Recon Marine Excels at Bataan Death March
Las Cruces, NM – Robby Robinson knew his first marathon would be quite an experience. Under the "easiest” of circumstances, a 26 mile foot race is a test of physical condition and mental toughness. But the one-time Recon Marine from Oceanside, California didn't choose one of the "easy” marathons…ones that feature flat courses and mild weather. No, he chose to take part in the "Civilian Heavy” category of the Bataan Memorial Death March marathon through the forbidding New Mexico Desert.
Not only would Robby have to cover more than 26 miles, competing in the "Heavy” category meant he would have to carry a 35 pound rucksack through the White Sands Missile Range that included plenty of ups and downs, as well as an infamous two mile stretch known as the "Sand Pit” where competitors have to slog through ankle deep sand.
The race is a memorial for members of the New Mexico National Guard and the thousands of Allied prisoners who perished or barely survived the brutal force march inflicted on them after surrendering to Japanese forces who conquered the Philippines at the start of World War II.

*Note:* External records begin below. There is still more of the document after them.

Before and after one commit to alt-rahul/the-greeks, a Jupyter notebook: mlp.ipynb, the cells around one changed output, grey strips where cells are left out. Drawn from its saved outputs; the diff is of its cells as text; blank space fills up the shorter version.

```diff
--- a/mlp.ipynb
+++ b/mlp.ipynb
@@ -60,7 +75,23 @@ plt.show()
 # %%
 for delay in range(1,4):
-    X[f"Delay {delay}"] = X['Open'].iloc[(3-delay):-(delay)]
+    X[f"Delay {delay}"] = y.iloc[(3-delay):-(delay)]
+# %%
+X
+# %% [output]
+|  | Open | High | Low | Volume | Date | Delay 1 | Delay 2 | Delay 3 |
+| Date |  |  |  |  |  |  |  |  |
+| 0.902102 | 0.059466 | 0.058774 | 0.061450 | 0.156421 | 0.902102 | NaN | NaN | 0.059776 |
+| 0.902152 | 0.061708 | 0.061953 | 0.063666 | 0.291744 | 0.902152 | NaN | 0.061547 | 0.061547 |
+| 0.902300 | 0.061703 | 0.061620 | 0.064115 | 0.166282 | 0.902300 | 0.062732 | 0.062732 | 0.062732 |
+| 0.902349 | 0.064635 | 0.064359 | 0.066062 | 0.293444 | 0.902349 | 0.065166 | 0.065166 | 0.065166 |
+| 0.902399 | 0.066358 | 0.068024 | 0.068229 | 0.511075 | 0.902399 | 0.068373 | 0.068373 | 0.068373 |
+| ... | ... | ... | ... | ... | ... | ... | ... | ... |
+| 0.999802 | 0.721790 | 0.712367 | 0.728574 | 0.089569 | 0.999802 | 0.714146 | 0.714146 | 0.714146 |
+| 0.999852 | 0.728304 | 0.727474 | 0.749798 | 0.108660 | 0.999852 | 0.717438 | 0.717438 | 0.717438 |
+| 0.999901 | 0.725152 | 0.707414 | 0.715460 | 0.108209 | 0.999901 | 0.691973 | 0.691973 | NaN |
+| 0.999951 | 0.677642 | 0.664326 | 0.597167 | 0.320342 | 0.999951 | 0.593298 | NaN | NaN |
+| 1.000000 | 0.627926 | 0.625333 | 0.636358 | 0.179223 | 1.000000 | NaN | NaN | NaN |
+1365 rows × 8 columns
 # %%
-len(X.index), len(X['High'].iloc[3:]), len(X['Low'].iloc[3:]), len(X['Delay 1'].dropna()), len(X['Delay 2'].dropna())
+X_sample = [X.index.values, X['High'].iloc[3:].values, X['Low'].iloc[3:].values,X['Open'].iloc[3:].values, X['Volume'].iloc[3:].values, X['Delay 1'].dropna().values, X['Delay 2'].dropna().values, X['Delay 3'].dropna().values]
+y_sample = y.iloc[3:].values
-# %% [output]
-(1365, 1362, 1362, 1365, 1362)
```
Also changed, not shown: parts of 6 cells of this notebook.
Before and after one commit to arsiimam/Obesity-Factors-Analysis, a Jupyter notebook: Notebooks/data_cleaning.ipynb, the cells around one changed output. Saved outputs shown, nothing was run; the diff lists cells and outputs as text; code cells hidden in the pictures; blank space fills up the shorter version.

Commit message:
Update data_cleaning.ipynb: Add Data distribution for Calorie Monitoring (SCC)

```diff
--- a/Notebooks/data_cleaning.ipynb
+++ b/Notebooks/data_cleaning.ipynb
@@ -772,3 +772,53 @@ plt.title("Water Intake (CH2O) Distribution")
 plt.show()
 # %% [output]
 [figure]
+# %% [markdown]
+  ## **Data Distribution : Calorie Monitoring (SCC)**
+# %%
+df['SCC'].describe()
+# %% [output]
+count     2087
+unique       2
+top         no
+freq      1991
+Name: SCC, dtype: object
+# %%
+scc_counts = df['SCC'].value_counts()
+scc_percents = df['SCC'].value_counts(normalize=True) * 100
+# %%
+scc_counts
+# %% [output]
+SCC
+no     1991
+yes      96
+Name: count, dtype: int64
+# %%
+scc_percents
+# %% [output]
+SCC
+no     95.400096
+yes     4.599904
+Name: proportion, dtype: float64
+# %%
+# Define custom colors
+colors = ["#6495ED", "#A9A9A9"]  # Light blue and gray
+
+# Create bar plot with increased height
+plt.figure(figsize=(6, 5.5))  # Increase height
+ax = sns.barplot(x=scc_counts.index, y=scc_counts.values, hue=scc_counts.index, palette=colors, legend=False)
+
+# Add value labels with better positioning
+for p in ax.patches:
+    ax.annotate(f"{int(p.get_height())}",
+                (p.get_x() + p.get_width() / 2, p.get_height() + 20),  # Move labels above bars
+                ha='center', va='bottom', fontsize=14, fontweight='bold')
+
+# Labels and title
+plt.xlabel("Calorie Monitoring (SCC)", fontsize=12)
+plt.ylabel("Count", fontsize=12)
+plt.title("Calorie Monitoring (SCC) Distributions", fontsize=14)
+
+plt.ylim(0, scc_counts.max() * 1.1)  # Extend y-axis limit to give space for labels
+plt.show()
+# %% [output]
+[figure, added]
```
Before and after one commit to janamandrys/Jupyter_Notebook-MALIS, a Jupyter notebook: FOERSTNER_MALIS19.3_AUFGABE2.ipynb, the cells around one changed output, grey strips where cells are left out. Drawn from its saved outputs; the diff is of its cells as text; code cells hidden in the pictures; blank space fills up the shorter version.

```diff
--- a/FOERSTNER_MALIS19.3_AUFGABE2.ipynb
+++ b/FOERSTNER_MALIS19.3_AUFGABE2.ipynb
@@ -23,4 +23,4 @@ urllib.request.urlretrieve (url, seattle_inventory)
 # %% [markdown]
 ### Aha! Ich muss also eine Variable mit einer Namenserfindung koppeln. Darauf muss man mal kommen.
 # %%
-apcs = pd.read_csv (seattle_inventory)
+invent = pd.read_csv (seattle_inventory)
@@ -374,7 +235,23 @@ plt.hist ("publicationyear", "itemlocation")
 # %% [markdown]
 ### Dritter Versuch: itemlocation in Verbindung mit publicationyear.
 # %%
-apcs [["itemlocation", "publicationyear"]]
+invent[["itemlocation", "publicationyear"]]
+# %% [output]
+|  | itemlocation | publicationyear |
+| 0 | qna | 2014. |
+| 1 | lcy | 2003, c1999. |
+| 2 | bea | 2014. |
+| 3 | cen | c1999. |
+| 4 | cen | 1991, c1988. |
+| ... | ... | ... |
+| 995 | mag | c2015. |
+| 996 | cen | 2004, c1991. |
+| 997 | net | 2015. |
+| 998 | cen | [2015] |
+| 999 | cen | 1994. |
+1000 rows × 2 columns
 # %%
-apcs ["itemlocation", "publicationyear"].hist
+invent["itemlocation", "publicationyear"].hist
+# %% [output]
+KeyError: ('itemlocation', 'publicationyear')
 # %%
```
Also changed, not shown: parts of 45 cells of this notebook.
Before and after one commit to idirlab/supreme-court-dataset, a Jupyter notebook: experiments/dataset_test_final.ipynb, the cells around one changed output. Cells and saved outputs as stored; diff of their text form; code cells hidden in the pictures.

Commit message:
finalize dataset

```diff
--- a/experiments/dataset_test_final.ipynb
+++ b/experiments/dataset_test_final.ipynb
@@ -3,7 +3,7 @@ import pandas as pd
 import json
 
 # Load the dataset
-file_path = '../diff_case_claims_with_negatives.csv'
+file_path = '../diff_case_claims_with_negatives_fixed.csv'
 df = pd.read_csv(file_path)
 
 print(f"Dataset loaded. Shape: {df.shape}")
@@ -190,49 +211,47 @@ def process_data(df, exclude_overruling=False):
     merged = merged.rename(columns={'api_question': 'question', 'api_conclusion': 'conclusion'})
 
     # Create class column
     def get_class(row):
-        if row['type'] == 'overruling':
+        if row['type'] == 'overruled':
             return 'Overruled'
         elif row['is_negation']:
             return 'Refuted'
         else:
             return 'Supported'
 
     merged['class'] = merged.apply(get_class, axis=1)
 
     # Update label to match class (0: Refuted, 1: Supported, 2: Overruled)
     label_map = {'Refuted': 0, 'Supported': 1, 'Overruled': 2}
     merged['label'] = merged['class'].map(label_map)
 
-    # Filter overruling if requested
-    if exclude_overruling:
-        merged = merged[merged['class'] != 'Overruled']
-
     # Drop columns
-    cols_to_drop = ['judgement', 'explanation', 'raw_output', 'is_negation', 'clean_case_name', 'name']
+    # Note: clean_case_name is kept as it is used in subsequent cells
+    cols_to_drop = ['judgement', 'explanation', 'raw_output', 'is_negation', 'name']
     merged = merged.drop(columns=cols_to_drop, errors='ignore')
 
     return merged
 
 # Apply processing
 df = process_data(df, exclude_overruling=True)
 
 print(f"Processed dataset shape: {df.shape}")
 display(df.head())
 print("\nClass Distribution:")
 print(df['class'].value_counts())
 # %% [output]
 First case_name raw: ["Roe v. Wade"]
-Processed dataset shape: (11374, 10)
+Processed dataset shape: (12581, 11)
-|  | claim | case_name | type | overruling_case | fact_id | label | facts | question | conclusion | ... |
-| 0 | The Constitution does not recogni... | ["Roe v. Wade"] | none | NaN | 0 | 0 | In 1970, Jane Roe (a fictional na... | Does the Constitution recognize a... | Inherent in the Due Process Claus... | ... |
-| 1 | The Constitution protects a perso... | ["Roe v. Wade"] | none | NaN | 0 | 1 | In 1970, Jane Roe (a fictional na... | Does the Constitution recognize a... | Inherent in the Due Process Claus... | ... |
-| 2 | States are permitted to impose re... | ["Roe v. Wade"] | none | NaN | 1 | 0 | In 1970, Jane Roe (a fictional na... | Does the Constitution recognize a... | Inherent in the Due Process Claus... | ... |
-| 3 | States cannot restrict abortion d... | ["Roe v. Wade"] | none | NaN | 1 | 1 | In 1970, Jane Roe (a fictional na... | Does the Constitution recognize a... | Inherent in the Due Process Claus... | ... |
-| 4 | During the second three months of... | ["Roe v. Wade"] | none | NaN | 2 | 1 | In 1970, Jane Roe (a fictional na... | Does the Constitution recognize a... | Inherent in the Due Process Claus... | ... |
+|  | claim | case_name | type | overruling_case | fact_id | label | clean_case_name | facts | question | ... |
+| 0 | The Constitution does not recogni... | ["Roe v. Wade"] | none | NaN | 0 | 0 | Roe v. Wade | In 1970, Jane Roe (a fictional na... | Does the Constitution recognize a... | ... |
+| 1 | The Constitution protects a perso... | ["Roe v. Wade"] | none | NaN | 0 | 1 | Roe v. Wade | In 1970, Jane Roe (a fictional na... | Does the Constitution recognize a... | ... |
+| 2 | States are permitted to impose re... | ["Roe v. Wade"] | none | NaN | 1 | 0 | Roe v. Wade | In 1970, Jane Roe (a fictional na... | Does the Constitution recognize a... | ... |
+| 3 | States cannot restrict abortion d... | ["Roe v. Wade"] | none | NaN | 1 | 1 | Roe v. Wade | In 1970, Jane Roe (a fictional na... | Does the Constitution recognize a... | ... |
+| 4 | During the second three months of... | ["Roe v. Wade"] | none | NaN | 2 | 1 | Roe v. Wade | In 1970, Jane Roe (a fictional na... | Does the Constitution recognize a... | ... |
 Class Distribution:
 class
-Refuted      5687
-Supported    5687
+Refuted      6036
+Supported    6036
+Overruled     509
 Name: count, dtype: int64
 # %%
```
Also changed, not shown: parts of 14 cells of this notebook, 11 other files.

Robby wasn't running just for fun or recreation. He had a larger purpose in mind. He wanted to use the race as a vehicle to raise money and awareness for the Special Operations Warrior Foundation. On his fundraising website, Robby calls the Warrior Foundation's support of fallen special operations personnel "a noble cause”.
After enduring the rugged training to become a Marine Robby knew he could face the physical challenges of the marathon. What he didn't expect was what was waiting for him at the starting point. "When I arrived at the ‘Marchers' check-in point at 4 am on race day it was 31 degrees outside and I was greeted by POW Bataan Death March survivors, standing under the heat lamps telling me, ‘Thank you for coming out and racing this morning.' Men who marched as prisoners of war for over 70 miles telling me ‘Thank you' made me reflect even more on how amazing these men are.”
The warm welcome from the handful of Bataan survivors was the only the beginning of the emotional morning for Robby and the more than 57 hundred other participants. "The opening ceremonies started with the introduction of the POW survivors who were part the Bataan Death March during World War II. A role call was sounded for POW survivors who passed on from the previous year. The National Anthem followed; then out of the eastern sky two F-22 Raptors in perfect timing, flew over head buzzing the crowd. The Bataan survivors were moved to the starting point of the race; they shook each Marchers hand and wished us the best of luck.” After that, the race began with men and women who had been seriously wounded leading the pack.
The course itself lived up to its rugged reputation, but Robby speaks of seeing a glorious desert sunrise, snow covered mountains and experiencing the morale boost of supporters cheering him on and providing him with food and drink on his way to finishing 7th out of more than 200 competitors in the "Civilian Heavy” category. It took just under 5 hours of running and walking to complete the course.
Robby's supporters donated more than $7,000 through his fundraising website. Money that, in his words, will honor "special operations personnel – those who have put a ruck on their back, made movement to some location just ‘one more click away' while their shoulders lost feeling before the last ridgeline due to carrying some unimaginable amount of weight.”
Thanks to Robby's efforts and many others like him, the Special Operations Warrior Foundation has helped the families of hundreds of special operators lost or wounded in combat or training operations.